• **About this exercise**:
Once you have read the data below, please repeat all of it exactly.

• **Provided material**:

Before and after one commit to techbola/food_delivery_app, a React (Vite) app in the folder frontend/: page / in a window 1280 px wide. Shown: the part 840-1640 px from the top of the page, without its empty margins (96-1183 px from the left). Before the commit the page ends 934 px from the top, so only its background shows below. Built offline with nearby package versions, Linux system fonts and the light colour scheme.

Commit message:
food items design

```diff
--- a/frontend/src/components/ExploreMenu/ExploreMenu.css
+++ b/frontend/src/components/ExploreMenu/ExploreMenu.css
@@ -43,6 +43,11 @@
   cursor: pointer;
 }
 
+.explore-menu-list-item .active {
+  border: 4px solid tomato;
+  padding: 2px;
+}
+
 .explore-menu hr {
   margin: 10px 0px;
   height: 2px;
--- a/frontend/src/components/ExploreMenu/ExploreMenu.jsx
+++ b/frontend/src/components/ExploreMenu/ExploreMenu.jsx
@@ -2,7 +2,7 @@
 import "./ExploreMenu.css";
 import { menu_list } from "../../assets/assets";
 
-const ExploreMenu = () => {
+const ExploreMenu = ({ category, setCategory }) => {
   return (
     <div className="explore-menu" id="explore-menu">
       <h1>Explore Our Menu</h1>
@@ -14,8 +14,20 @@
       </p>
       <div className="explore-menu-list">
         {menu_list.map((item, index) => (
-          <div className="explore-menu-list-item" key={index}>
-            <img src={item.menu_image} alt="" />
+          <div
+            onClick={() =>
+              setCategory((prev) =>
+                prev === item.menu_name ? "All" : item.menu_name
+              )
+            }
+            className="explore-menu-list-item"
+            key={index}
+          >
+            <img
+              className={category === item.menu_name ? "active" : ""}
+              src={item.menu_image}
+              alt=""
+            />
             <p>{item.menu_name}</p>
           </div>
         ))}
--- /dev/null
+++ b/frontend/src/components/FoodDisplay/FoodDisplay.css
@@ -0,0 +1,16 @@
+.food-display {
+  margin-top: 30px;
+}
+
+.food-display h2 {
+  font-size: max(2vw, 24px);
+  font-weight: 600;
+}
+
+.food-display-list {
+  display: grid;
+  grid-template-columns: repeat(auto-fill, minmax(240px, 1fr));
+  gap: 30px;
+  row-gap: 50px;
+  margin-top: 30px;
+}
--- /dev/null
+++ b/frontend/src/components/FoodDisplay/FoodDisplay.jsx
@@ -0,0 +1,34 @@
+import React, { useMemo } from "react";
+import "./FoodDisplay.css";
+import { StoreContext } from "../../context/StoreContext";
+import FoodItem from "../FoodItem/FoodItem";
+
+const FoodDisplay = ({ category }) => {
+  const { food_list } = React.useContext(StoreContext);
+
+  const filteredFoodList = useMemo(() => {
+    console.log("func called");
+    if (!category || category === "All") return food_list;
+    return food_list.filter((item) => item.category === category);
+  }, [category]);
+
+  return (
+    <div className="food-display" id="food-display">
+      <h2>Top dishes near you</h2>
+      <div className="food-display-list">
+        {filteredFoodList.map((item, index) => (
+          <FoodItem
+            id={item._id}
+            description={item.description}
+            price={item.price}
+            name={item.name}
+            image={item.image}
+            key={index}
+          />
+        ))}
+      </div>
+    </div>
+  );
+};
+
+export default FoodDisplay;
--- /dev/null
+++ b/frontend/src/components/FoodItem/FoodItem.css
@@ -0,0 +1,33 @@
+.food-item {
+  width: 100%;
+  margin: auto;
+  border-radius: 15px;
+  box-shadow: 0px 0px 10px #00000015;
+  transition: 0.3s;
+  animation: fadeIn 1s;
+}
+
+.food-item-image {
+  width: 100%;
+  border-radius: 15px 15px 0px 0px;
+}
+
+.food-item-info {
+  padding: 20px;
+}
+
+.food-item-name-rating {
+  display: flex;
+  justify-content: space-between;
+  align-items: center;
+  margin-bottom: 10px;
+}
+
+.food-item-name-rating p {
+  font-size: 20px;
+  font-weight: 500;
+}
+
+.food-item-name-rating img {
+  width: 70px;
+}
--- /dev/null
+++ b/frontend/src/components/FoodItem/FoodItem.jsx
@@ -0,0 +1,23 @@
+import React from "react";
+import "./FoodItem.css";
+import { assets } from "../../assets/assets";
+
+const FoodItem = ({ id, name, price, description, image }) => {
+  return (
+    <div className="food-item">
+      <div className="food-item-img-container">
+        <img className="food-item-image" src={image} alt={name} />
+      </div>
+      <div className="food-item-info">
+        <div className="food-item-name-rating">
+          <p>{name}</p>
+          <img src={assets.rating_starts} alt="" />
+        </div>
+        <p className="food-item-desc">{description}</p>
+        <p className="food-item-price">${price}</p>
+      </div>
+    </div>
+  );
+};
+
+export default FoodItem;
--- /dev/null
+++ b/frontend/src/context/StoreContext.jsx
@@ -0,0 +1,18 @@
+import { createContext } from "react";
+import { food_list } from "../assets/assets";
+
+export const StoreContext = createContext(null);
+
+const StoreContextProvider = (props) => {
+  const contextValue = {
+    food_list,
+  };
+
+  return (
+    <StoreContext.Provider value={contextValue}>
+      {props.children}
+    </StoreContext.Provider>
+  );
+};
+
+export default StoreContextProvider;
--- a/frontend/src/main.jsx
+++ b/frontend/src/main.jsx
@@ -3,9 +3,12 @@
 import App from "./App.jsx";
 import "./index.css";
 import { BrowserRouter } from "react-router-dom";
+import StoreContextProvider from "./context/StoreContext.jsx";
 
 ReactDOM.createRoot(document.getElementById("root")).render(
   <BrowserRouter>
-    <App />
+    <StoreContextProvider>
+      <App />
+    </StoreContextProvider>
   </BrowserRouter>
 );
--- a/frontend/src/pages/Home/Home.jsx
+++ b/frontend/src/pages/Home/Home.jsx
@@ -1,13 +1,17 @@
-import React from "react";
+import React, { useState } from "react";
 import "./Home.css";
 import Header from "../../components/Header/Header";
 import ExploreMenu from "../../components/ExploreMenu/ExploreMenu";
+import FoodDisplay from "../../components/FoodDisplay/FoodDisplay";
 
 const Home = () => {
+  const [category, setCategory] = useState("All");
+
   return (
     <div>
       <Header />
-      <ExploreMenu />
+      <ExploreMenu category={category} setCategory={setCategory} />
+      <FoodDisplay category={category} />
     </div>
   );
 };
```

• **Solved problem**:
Before and after one commit to techbola/food_delivery_app, a React (Vite) app in the folder frontend/: page / in a window 1280 px wide. Shown: the part 840-1640 px from the top of the page, without its empty margins (96-1183 px from the left). Before the commit the page ends 934 px from the top, so only its background shows below. Built offline with nearby package versions, Linux system fonts and the light colour scheme.

Commit message:
food items design

```diff
--- a/frontend/src/components/ExploreMenu/ExploreMenu.css
+++ b/frontend/src/components/ExploreMenu/ExploreMenu.css
@@ -43,6 +43,11 @@
   cursor: pointer;
 }
 
+.explore-menu-list-item .active {
+  border: 4px solid tomato;
+  padding: 2px;
+}
+
 .explore-menu hr {
   margin: 10px 0px;
   height: 2px;
--- a/frontend/src/components/ExploreMenu/ExploreMenu.jsx
+++ b/frontend/src/components/ExploreMenu/ExploreMenu.jsx
@@ -2,7 +2,7 @@
 import "./ExploreMenu.css";
 import { menu_list } from "../../assets/assets";
 
-const ExploreMenu = () => {
+const ExploreMenu = ({ category, setCategory }) => {
   return (
     <div className="explore-menu" id="explore-menu">
       <h1>Explore Our Menu</h1>
@@ -14,8 +14,20 @@
       </p>
       <div className="explore-menu-list">
         {menu_list.map((item, index) => (
-          <div className="explore-menu-list-item" key={index}>
-            <img src={item.menu_image} alt="" />
+          <div
+            onClick={() =>
+              setCategory((prev) =>
+                prev === item.menu_name ? "All" : item.menu_name
+              )
+            }
+            className="explore-menu-list-item"
+            key={index}
+          >
+            <img
+              className={category === item.menu_name ? "active" : ""}
+              src={item.menu_image}
+              alt=""
+            />
             <p>{item.menu_name}</p>
           </div>
         ))}
--- /dev/null
+++ b/frontend/src/components/FoodDisplay/FoodDisplay.css
@@ -0,0 +1,16 @@
+.food-display {
+  margin-top: 30px;
+}
+
+.food-display h2 {
+  font-size: max(2vw, 24px);
+  font-weight: 600;
+}
+
+.food-display-list {
+  display: grid;
+  grid-template-columns: repeat(auto-fill, minmax(240px, 1fr));
+  gap: 30px;
+  row-gap: 50px;
+  margin-top: 30px;
+}
--- /dev/null
+++ b/frontend/src/components/FoodDisplay/FoodDisplay.jsx
@@ -0,0 +1,34 @@
+import React, { useMemo } from "react";
+import "./FoodDisplay.css";
+import { StoreContext } from "../../context/StoreContext";
+import FoodItem from "../FoodItem/FoodItem";
+
+const FoodDisplay = ({ category }) => {
+  const { food_list } = React.useContext(StoreContext);
+
+  const filteredFoodList = useMemo(() => {
+    console.log("func called");
+    if (!category || category === "All") return food_list;
+    return food_list.filter((item) => item.category === category);
+  }, [category]);
+
+  return (
+    <div className="food-display" id="food-display">
+      <h2>Top dishes near you</h2>
+      <div className="food-display-list">
+        {filteredFoodList.map((item, index) => (
+          <FoodItem
+            id={item._id}
+            description={item.description}
+            price={item.price}
+            name={item.name}
+            image={item.image}
+            key={index}
+          />
+        ))}
+      </div>
+    </div>
+  );
+};
+
+export default FoodDisplay;
--- /dev/null
+++ b/frontend/src/components/FoodItem/FoodItem.css
@@ -0,0 +1,33 @@
+.food-item {
+  width: 100%;
+  margin: auto;
+  border-radius: 15px;
+  box-shadow: 0px 0px 10px #00000015;
+  transition: 0.3s;
+  animation: fadeIn 1s;
+}
+
+.food-item-image {
+  width: 100%;
+  border-radius: 15px 15px 0px 0px;
+}
+
+.food-item-info {
+  padding: 20px;
+}
+
+.food-item-name-rating {
+  display: flex;
+  justify-content: space-between;
+  align-items: center;
+  margin-bottom: 10px;
+}
+
+.food-item-name-rating p {
+  font-size: 20px;
+  font-weight: 500;
+}
+
+.food-item-name-rating img {
+  width: 70px;
+}
--- /dev/null
+++ b/frontend/src/components/FoodItem/FoodItem.jsx
@@ -0,0 +1,23 @@
+import React from "react";
+import "./FoodItem.css";
+import { assets } from "../../assets/assets";
+
+const FoodItem = ({ id, name, price, description, image }) => {
+  return (
+    <div className="food-item">
+      <div className="food-item-img-container">
+        <img className="food-item-image" src={image} alt={name} />
+      </div>
+      <div className="food-item-info">
+        <div className="food-item-name-rating">
+          <p>{name}</p>
+          <img src={assets.rating_starts} alt="" />
+        </div>
+        <p className="food-item-desc">{description}</p>
+        <p className="food-item-price">${price}</p>
+      </div>
+    </div>
+  );
+};
+
+export default FoodItem;
--- /dev/null
+++ b/frontend/src/context/StoreContext.jsx
@@ -0,0 +1,18 @@
+import { createContext } from "react";
+import { food_list } from "../assets/assets";
+
+export const StoreContext = createContext(null);
+
+const StoreContextProvider = (props) => {
+  const contextValue = {
+    food_list,
+  };
+
+  return (
+    <StoreContext.Provider value={contextValue}>
+      {props.children}
+    </StoreContext.Provider>
+  );
+};
+
+export default StoreContextProvider;
--- a/frontend/src/main.jsx
+++ b/frontend/src/main.jsx
@@ -3,9 +3,12 @@
 import App from "./App.jsx";
 import "./index.css";
 import { BrowserRouter } from "react-router-dom";
+import StoreContextProvider from "./context/StoreContext.jsx";
 
 ReactDOM.createRoot(document.getElementById("root")).render(
   <BrowserRouter>
-    <App />
+    <StoreContextProvider>
+      <App />
+    </StoreContextProvider>
   </BrowserRouter>
 );
--- a/frontend/src/pages/Home/Home.jsx
+++ b/frontend/src/pages/Home/Home.jsx
@@ -1,13 +1,17 @@
-import React from "react";
+import React, { useState } from "react";
 import "./Home.css";
 import Header from "../../components/Header/Header";
 import ExploreMenu from "../../components/ExploreMenu/ExploreMenu";
+import FoodDisplay from "../../components/FoodDisplay/FoodDisplay";
 
 const Home = () => {
+  const [category, setCategory] = useState("All");
+
   return (
     <div>
       <Header />
-      <ExploreMenu />
+      <ExploreMenu category={category} setCategory={setCategory} />
+      <FoodDisplay category={category} />
     </div>
   );
 };
```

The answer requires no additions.